A concussion, also known as mild Traumatic Brain Injury, occurs when a direct or indirect force causes the brain to rapidly change direction. A concussion, contrary to popular thought, does not necessarily have to be the product of a direct blow to the head; indeed, any blow to the body can cause the rapid movement of the head and neck and can result in concussion. It should also be noted that one does not have to suffer loss of consciousness to be diagnosed with concussion. In fact, in most cases of concussion, individuals do not lose consciousness.
In recent years, there has been more and more information provided by the media to the general public of dangers associated with concussion. Specifically, the general public has been advised that concussions, especially in sports, can have very serious effects on functioning while concussed and even long-lasting sequelae. Dr. Caster has been involved in the study, treatment, and management of mild Traumatic Brain Injuries (mTBI) for many years. She is a long-time member of the Sports Neuropsychology Society and experienced in return-to-play sports protocols at the professional athletic level. She was the Neuropsychology Consultant in the National Football League (NFL) to the Washington Redskins. Her responsibilities included baseline assessment and post-concussive assessment for Return-to-Play decision-making at the professional NFL level.

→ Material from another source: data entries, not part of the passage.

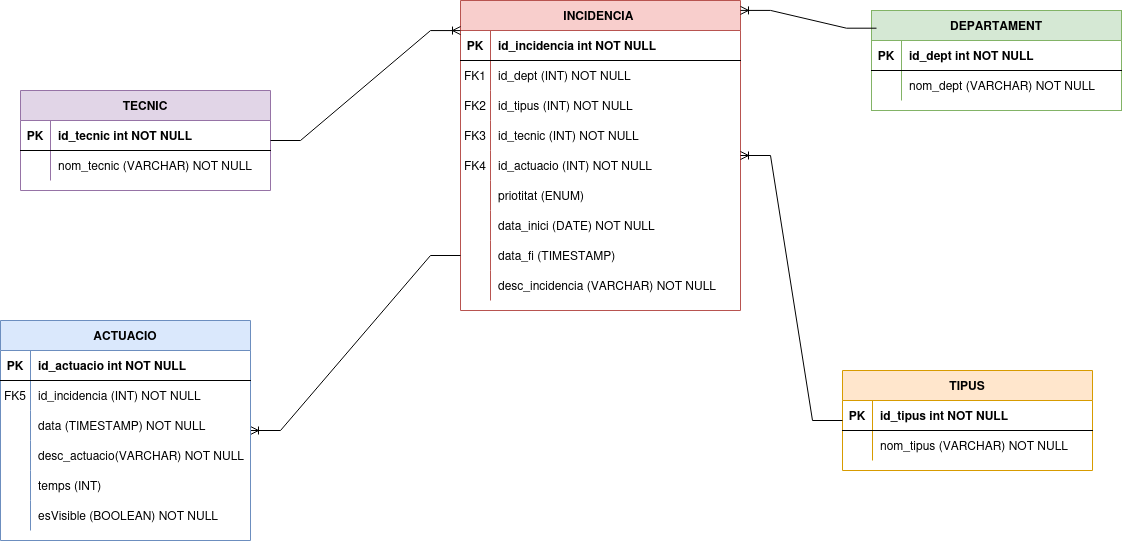
Above: assets/modelER_incidencia.drawio.png in inspedralbes/projecte-1daw-25-26-daw1pj_patri_jc (draw.io), before the change. Source tidied: cells renumbered, new cells last; positions are measured from the earlier drawing's top-left corner, leaving out a move shared by most shapes.
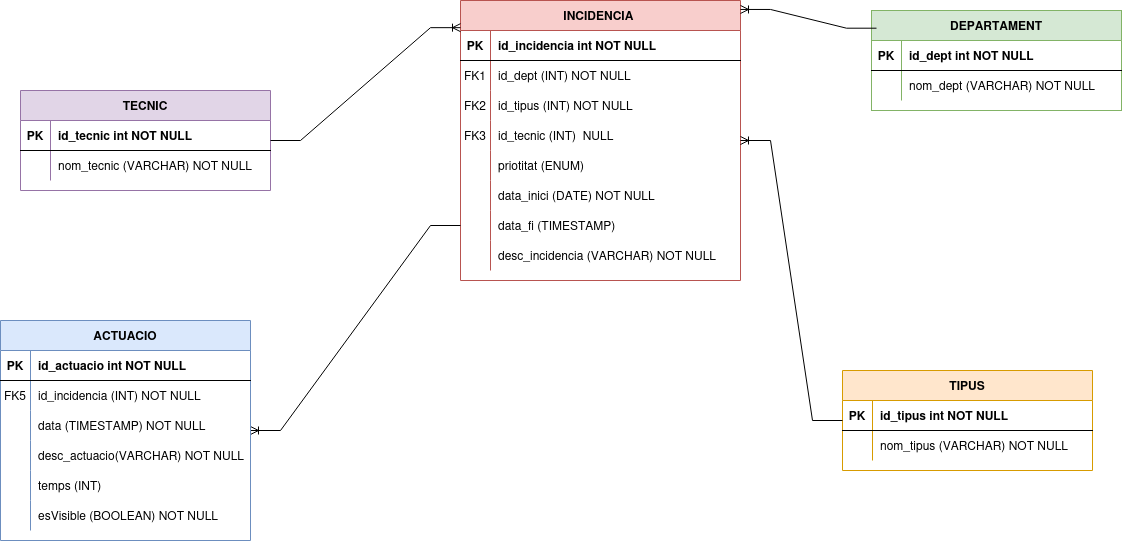
The same file after the commit.

Change to the diagram source:
```diff
@@ -24,7 +24,7 @@
       <mxGeometry x="30" width="220" height="30" as="geometry" />
     </mxCell>
     <mxCell id="9" value="INCIDENCIA " style="shape=table;startSize=30;rowLines=0;fontStyle=1;align=center;fillColor=#f8cecc;strokeColor=#b85450;" parent="1" vertex="1">
-      <mxGeometry x="460" width="280" height="310" as="geometry" />
+      <mxGeometry x="460" width="280" height="280" as="geometry" />
     </mxCell>
     <mxCell id="10" style="shape=partialRectangle;fillColor=none;top=0;left=0;right=0;bottom=1;" parent="9" vertex="1">
       <mxGeometry y="30" width="280" height="30" as="geometry" />
@@ -59,20 +59,11 @@
     <mxCell id="20" value="FK3" style="shape=partialRectangle;overflow=hidden;fillColor=none;top=0;left=0;bottom=0;right=0;" parent="19" vertex="1">
       <mxGeometry width="30" height="30" as="geometry" />
     </mxCell>
-    <mxCell id="21" value="id_tecnic (INT) NOT NULL" style="shape=partialRectangle;overflow=hidden;fillColor=none;top=0;left=0;bottom=0;right=0;align=left;spacingLeft=6;" parent="19" vertex="1">
+    <mxCell id="21" value="id_tecnic (INT)  NULL" style="shape=partialRectangle;overflow=hidden;fillColor=none;top=0;left=0;bottom=0;right=0;align=left;spacingLeft=6;" parent="19" vertex="1">
       <mxGeometry x="30" width="250" height="30" as="geometry" />
     </mxCell>
-    <mxCell id="22" style="shape=partialRectangle;fillColor=none;top=0;left=0;right=0;bottom=0;" parent="9" vertex="1">
-      <mxGeometry y="150" width="280" height="30" as="geometry" />
-    </mxCell>
-    <mxCell id="23" value="FK4" style="shape=partialRectangle;overflow=hidden;fillColor=none;top=0;left=0;bottom=0;right=0;" parent="22" vertex="1">
-      <mxGeometry width="30" height="30" as="geometry" />
-    </mxCell>
-    <mxCell id="24" value="id_actuacio (INT) NOT NULL" style="shape=partialRectangle;overflow=hidden;fillColor=none;top=0;left=0;bottom=0;right=0;align=left;spacingLeft=6;" parent="22" vertex="1">
-      <mxGeometry x="30" width="250" height="30" as="geometry" />
-    </mxCell>
     <mxCell id="25" style="shape=partialRectangle;fillColor=none;top=0;left=0;right=0;bottom=0;" parent="9" vertex="1">
-      <mxGeometry y="180" width="280" height="30" as="geometry" />
+      <mxGeometry y="150" width="280" height="30" as="geometry" />
     </mxCell>
     <mxCell id="26" style="shape=partialRectangle;overflow=hidden;fillColor=none;top=0;left=0;bottom=0;right=0;" parent="25" vertex="1">
       <mxGeometry width="30" height="30" as="geometry" />
@@ -81,7 +72,7 @@
       <mxGeometry x="30" width="250" height="30" as="geometry" />
     </mxCell>
     <mxCell id="28" style="shape=partialRectangle;fillColor=none;top=0;left=0;right=0;bottom=0;" parent="9" vertex="1">
-      <mxGeometry y="210" width="280" height="30" as="geometry" />
+      <mxGeometry y="180" width="280" height="30" as="geometry" />
     </mxCell>
     <mxCell id="29" style="shape=partialRectangle;overflow=hidden;fillColor=none;top=0;left=0;bottom=0;right=0;" parent="28" vertex="1">
       <mxGeometry width="30" height="30" as="geometry" />
@@ -90,7 +81,7 @@
       <mxGeometry x="30" width="250" height="30" as="geometry" />
     </mxCell>
     <mxCell id="31" style="shape=partialRectangle;fillColor=none;points=[[0,0.5],[1,0.5]];portConstraint=eastwest;top=0;left=0;right=0;bottom=0;" parent="9" vertex="1">
-      <mxGeometry y="240" width="280" height="30" as="geometry" />
+      <mxGeometry y="210" width="280" height="30" as="geometry" />
     </mxCell>
     <mxCell id="32" style="shape=partialRectangle;overflow=hidden;fillColor=none;top=0;left=0;bottom=0;right=0;" parent="31" vertex="1">
       <mxGeometry width="30" height="30" as="geometry" />
@@ -99,7 +90,7 @@
       <mxGeometry x="30" width="250" height="30" as="geometry" />
     </mxCell>
     <mxCell id="34" style="shape=partialRectangle;fillColor=none;top=0;left=0;right=0;bottom=0;" parent="9" vertex="1">
-      <mxGeometry y="270" width="280" height="30" as="geometry" />
+      <mxGeometry y="240" width="280" height="30" as="geometry" />
     </mxCell>
     <mxCell id="35" style="shape=partialRectangle;overflow=hidden;fillColor=none;top=0;left=0;bottom=0;right=0;" parent="34" vertex="1">
       <mxGeometry width="30" height="30" as="geometry" />
```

Dr. Caster’s experience and expertise in mTBI assessment and management make her well-equipped to be an active participant in concussion management for athletes ranging the lifespan at all levels- from recreational through high school, collegiate, and professional athletics.
Dr. Caster is a Credentialed ImPACT Consultant (CIC), which identifies her as a formally trained and professionally competent provider in the assessment and management of concussion.
ImPACT is a brief computerized measure used to establish baseline cognitive performance and assess post-concussion cognition, as well as track recovery from concussion and guide return-to-play decisions for athletes who have been concussed. Please note that ImPACT (Immediate Post-Concussion Assessment and Cognitive Testing) is NOT an intelligence measure. The computerized instrument is intended to assess cognitive domains germane to safe and optimal athletic performance. ImPACT assessment is non-invasive and completely safe.
Dr. Caster, consistent with national and local standards, encourages children, adolescents, and adults involved in athletics to undergo baseline ImPACT assessment prior to engaging in practice or participation in competitive sports. The purpose of baseline testing is, as the name suggests, a metric for measuring cognitive abilities before a potential concussion to serve as a reference point that can identify any possible changes in cognition following possible concussion. Analysis of the discrepancy between baseline ImPACT performance and Post-Concussive ImPACT performance is critical in ensuring the athletes are safe to resume athletic practice or competition.
It is important to know the symptoms of concussion and what to expect during the recovery process.
Dr. Caster follows a step-wise progression in return-to-play protocols.
Although the media generally provides information that “concussions are bad,” Dr. Caster would like to explain the reasons concussions must be handled sensitively. Specifically, second concussion while concussed. There are factors that make certain individuals more prone to concussions, have longer recovery times, and potentially cause long-term effects.
Dr. Caster presently works with local soccer clubs to provide baseline assessment and post-concussive examinations to provide the most recent research findings to promote healthy recovery and management.
Dr. Caster is available to speak with parents, schools, and athletic programs to provide information that will help assure that student-athletes and the like are practicing gold standards in concussion management and recovery. Please contact Dr. Caster’s office for more information by emailing email@example.com.